Zombies Teach Students About the Spread of Disease
Dr. Steven Schlozman, a child psychiatrist at Massachusetts General Hospital and assistant professor at Harvard Medical School, loves zombies. That’s right, zombies. How can a Harvard professor and doctor at one of the nation’s top hospitals love a fictional entity so much? His debut novel, “The Zombie Autopsies: Secret Notebooks from the Apocalypse,” was released in 2011 and since then, he’s been providing expert advice to filmmakers through The Science & Entertainment Exchange, a program that is part of the National Academy of Sciences. Schlozman’s book is currently being adapted by acclaimed filmmaker George Romero for the silver screen.
“To get calls from writers and producers and to be asked about how to make a story plausible and fun is a dream and also feels like a genuine public service,” Schlozman says. So it’s no surprise that he’s earned the nickname “the Zombie Doctor” around town. He was contacted by Texas Instruments to assist with the development of a “Zombie Apocalypse” curriculum, part of its “STEM Behind Hollywood” program, which is a free Hollywood-inspired online education program that aims to get middle school and high school students interested in careers in science, technology, engineering, and mathematics (STEM).
“It’s fun,” Schlozman says in an MGH report. “I used to be an English and science teacher. The idea of using stories to teach makes sense because there is a lot of data out there to support the idea that kids believe what they see. We have a real opportunity to tease the science out of them so they might pursue careers they normally wouldn’t.”
According to a report from MGH:
Zombie Apocalypse was developed with assistance from actress and STEM education advocate, Mayim Bialik, who – like her character in “The Big Bang Theory” television show – has a PhD in neuroscience. Schlozman joined Bialik in New York City earlier this month to promote the technology during the program’s launch. “We want to get the word out to teachers and administrators,” Schlozman says. “Using the notion of Hollywood stories – zombies in this instance – to teach students about epidemiology and neurology is ground-breaking. We are taking real-life scenarios like ebola outbreaks and modeling the transmission of a hypothetical zombie contagion through the human population, the infection rate and logistics patterns.”
Wait… Blossom has a PhD in neuroscience? The technology both Bialik and Schlozman helped to create is a handheld device that depicts the spread of airborne infections. The program creates situations like an exponential growth of a zombie horde and how the infection spreads through the human population. According to a report from Texas Instruments, the activity gives students an inside-look at STEM careers by using modeling and graphs that the World Health Organization and Centers for Disease Control use to track the spread of infectious diseases.
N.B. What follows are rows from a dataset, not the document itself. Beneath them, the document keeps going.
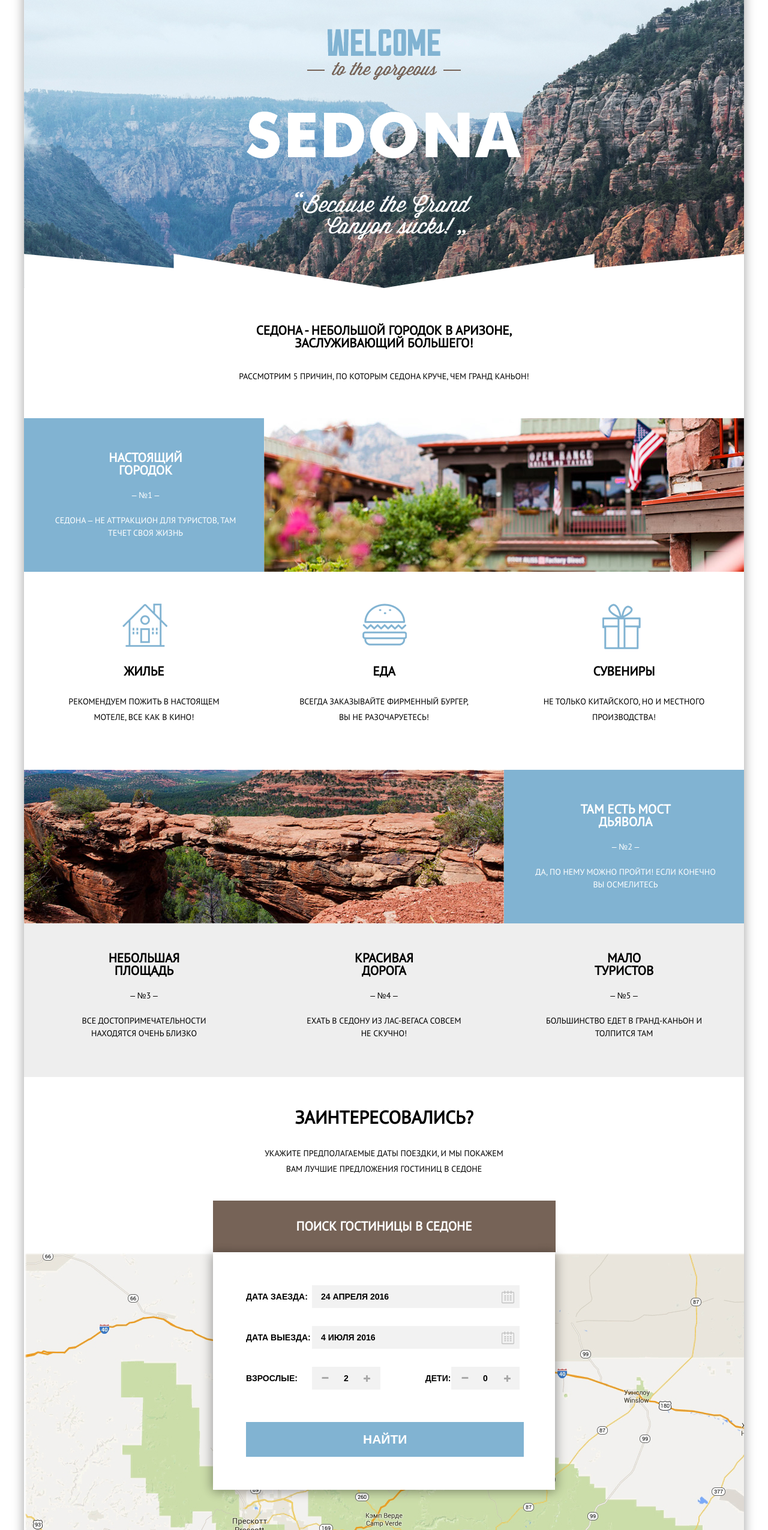
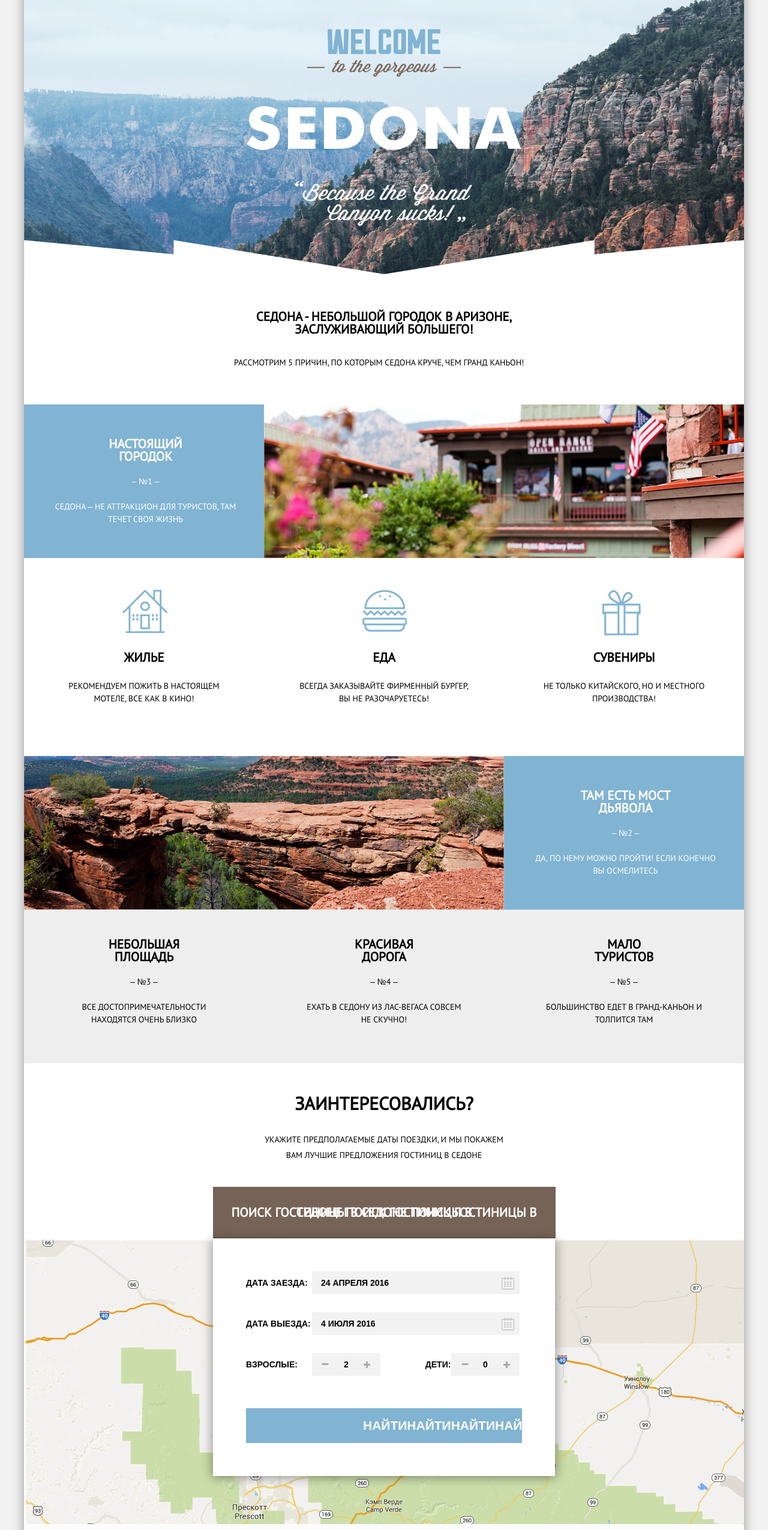
Before and after one commit to Lianella/35601-sedona, a plain HTML site: page index.html in a window 1280 px wide. Shown: the part 86-2636 px from the top of the page at 60% size. Drawn offline with Linux system fonts and the light colour scheme.

Commit message:
Завершение верстки 1.5

```diff
--- a/css/style.css
+++ b/css/style.css
@@ -9,7 +9,7 @@ body {
     font-family: "PTSans",Arial,sans-serif;
     line-height: 21px;
     color: #000000;
-    background-color: #ffffff;
+    background-color: #f2f2f2;
     text-transform: uppercase;
 
    /* background: #000000 url("../img/sedona-index-1200.jpg") no-repeat 80px 3px;
@@ -27,23 +27,26 @@ body {
 			   -5px 0 15px rgba(0, 1, 1, 0.2);
 }
 h2 {
+	width: 100%;
 	font-size: 21px;
     line-height: 21px;
     color: #000000;
 }
 h3 {
+	width: 100%;
 	font-size: 30px;
     line-height: 24px;
     color: #000000;
 }
 p {
+	width: 100%;
 	font-size: 14px;
     line-height: 26px;
     color: #000000;
 }
  img {
 	max-width: 100%;
-	height:auto;
+	height: auto;
 }
 .logo img {
 	width: 138px;
@@ -143,7 +146,7 @@ header {
 }
 .title img:first-child {
 	width: 458px;
-	height: 352;
+	height: 352px;
 	-ms-flex-item-align: center;
 	    align-self: center;
 	padding-bottom: 23px;
@@ -168,12 +171,13 @@ header {
 	        justify-content: center;
 	padding-top: 60px;
 	padding-bottom: 57px;
+	padding-left: 350px;
+	padding-right: 350px;
+	background: #ffffff;
 }
 .description h2 {
 	-ms-flex-item-align: center;
 	    align-self: center;
-	padding-right: 300px;
-	padding-left: 300px;
 	text-align: center;
 }
 .description p {
@@ -242,12 +246,8 @@ header {
 	-ms-flex-item-align: center;
 	    align-self: center;
 	line-height: 0;
+	overflow: hidden;
 }
-/*.reasons-blue .reasons-item {
-	padding-left: 25px;
-	padding-right: 25px;
-}	*/
-
 .reasons-gray .reasons-item {
 	padding-top: 47px;
 	padding-bottom: 62px;
@@ -267,7 +267,8 @@ header {
 	    -ms-flex-pack: center;
 	        justify-content: center;
 	padding-top: 53px;
-	padding-bottom: 75px;
+	padding-bottom: 85px;
+	background: #ffffff;
 }
 .internals-item {
 	position: relative;
@@ -294,6 +295,9 @@ header {
 	padding-bottom: 27px;
 	padding-left: ;
 	padding-right: ;
+}
+.internals-item p {
+	line-height: 21px;
 }
 /*---------------Изображения дома, гамбургера и сувениров--------------*/
 .internals-item h2::after {
@@ -335,6 +339,7 @@ header {
 	padding-left: 312px;
 	padding-right: 312px;
 	padding-top: 55px;
+	background: #ffffff;
 }
 .interested h3 {
 	padding-bottom: 35px;
@@ -349,6 +354,9 @@ header {
 	text-align: center;
 	padding-top: 43px;
 	padding-bottom: 43px;
+	/*word-wrap: break-word;
+    overflow-wrap: break-word;
+    word-break: break-all;
 	/*padding-left: 140px;
 	padding-right: 140px;*/
 	background-color: #766357;
@@ -383,8 +391,8 @@ header {
 			   -7px 0 15px rgba(0, 1, 1, 0.15),
 			    0px 7px 15px rgba(0, 1, 1, 0.15);
 }
-
 .search-hotels .btn {
+	width: 100%;
 	margin-top: 54px;
   	padding: 16px 195px;
 	color: #ffffff;
@@ -400,6 +408,10 @@ header {
   	color: #ffffff;
   	text-transform: uppercase;
   	text-decoration: none;
+/* для длинного названия
+  	word-wrap: break-word;
+    overflow-wrap: break-word;*/
+    word-break: break-all;
 }
 .search-hotels .btn:hover {
 	background-color: #669ec0;
@@ -415,6 +427,7 @@ header {
 }
 .date {
 	position: absolute;
+	z-index: 5;
 	width: 346px;
 	height: 38px;
 	font-size: 14px;
@@ -429,9 +442,11 @@ header {
     left: 110px;
 }
 .date:hover {
+	z-index: 5;
 	background-color: #c2c2c2;
 }
 .date:active {
+	z-index: 5;
 	background-color: #ffffff;
 	border: 2px solid #e5e5e5;
 }
@@ -444,7 +459,7 @@ header {
 }
 .calendar {
 	position: absolute;
-	z-index: 5;
+	z-index: 10;
 	width: 21px;
 	height: 22px;
 	background: transparent url(../img/spritesheet.png) no-repeat;
@@ -491,6 +506,7 @@ header {
 	z-index: 5;
 	width: 12px;
 	height: 12px;
+	border: none;
 	background: transparent url(../img/spritesheet.png) no-repeat;
 	background-position: -374px -54px;
 	top: 13px;
@@ -500,6 +516,7 @@ header {
 	background-position: -374px -98px;
 }
 .minus:active {
+	outline: none;
 	background: transparent url(../img/spritesheet.png) no-repeat;
 	background-position: -374px -76px;
 }
@@ -514,6 +531,7 @@ header {
 	z-index: 5;
 	width: 11px;
 	height: 11px;
+	border: none;
 	background: transparent url(../img/spritesheet.png) no-repeat;
 	background-position: -249px -120px;
 	top: 13.5px;
@@ -523,6 +541,7 @@ header {
 	background-position: -291px -120px;
 }
 .plus:active {
+	outline: none;
 	background: transparent url(../img/spritesheet.png) no-repeat;
 	background-position: -270px -120px;
 }
@@ -782,9 +801,9 @@ li .checkbox:disabled + label::before {
   	top: -9px;
   	width: 4px;
   	height: 4px;
-  	background-color: #ababab;
   	border: 8px solid #ffffff;
   	border-radius: 50%;
+  	background: #ababab;
   	box-shadow: 0 2px 1px 0 rgba(0, 1, 1, 0.2);
   	cursor: pointer;
 }
@@ -814,7 +833,6 @@ li .checkbox:disabled + label::before {
 }
 .btn-quest:hover {
   	color: #000000;
-
   	background: #ffffff;
 }
 .quest-item li {
@@ -885,6 +903,7 @@ li .checkbox:disabled + label::before {
 }
 .quest-text {  /* Найдено: 3 */
 	width: 165px;
+
 }
 .quest-list {  /* контейнер Сортировка по типу рейтингу*/
 	width: 781px;
--- a/index.html
+++ b/index.html
@@ -36,8 +36,8 @@
     </header>
     <main class="base">
         <section class="title">
-            <img src="img/text-photo.png" alt="text-photo">
-            <img src="img/bottom-cap.png" alt="bottom-cap">
+            <img src="img/text-photo.png" alt="text-photo" width="458px" height="352px">
+            <img src="img/bottom-cap.png" alt="bottom-cap" width="1200px" height="57px">
         </section>
         <section class="description">
             <h2>Седона - небольшой городок в Аризоне, заслуживающий большего!</h2>
@@ -50,7 +50,7 @@
                 <p>Седона &#8211; не аттракцион для туристов, там течет своя жизнь</p>
             </div>
             <div class="reasons-image">
-                <img src="img/sity-photo.jpg" alt="siti-photo">
+                <img src="img/sity-photo.jpg" alt="siti-photo" width="800px" height="256px">
             </div>
         </section>
         <section class="internals internals-white">
@@ -59,12 +59,10 @@
                 <p>Рекомендуем пожить в настоящем мотеле, все как в кино!</p>
             </div>
             <div class="internals-item">
-                <!--     <span class="food"></span>   -->
                 <h2>Еда</h2>
                 <p>Всегда заказывайте фирменный бургер, вы не разочаруетесь!</p>
             </div>
             <div class="internals-item">
-                <!--<span class="souvenirs"></span>    -->
                 <h2>Сувениры</h2>
                 <p>Не только китайского, но и местного производства!</p>
             </div>
@@ -99,7 +97,7 @@
         <section class="interested">
             <h3>Заинтересовались?</h3>
             <p>Укажите предполагаемые даты поездки, и мы покажем вам лучшие предложения гостиниц в Седоне</p>
-            <a href="#">Поиск гостиницы в Седоне</a>
+            <a href="#">Поиск гостиницы в Седоне Поиск гостиницы в Седоне Поиск гостиницы в</a>
         </section>
         <section class="map">
             <form class="search-hotels" action="#">
@@ -115,16 +113,20 @@
                 </div>
                 <div class="search-people">
                     <label class="user-people" for="user-grown">Взрослые:</label>
-                    <a class="minus minus-grown" href="#"></a>
+                    <button class="minus minus-grown" type="button"></button>
+                    <!--<a class="minus minus-grown" href="#"></a>-->
                     <input class="people grown" id="user-grown" type="text" name="grown" size="5" value="2">
-                    <a class="plus plus-grown" href="#"></a>
-
+                    <button class="plus plus-grown" type="button"></button>
+                    <!--<a class="plus plus-grown" href="#"></a>-->
                     <label class="user-people user-children" for="user-children">Дети:</label>
-                    <a class="minus minus-children" href="#"></a>
+                    <button class="minus minus-children" type="button"></button>
+                    <!--<a class="minus minus-children" href="#"></a>-->
                     <input class="people children" id="user-children" type="text" name="children" size="5" value="0">
-                    <a class="plus plus-children" href="#"></a>
+                    <button class="plus plus-children" type="button"></button>
+                    <!--
+                    <a class="plus plus-children" href="#"></a>   -->
                 </div>
-                <input class="btn" id="user-search" type="submit" name="search" value="НАЙТИ">
+                <input class="btn" id="user-search" type="submit" name="search" value="НАЙТИНАЙТИНАЙТИНАЙТИНАЙТИНАЙТИНАЙТИНАЙТИ ">
             </form>
         </section>
     </main>
```
Also changed, not shown: img/test-Baron.jpg (added). Lines whose indentation alone changed are shown as unchanged.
Researchers hope to use the technology to be able to track real diseases. Sorry folks, zombies are not real (yet).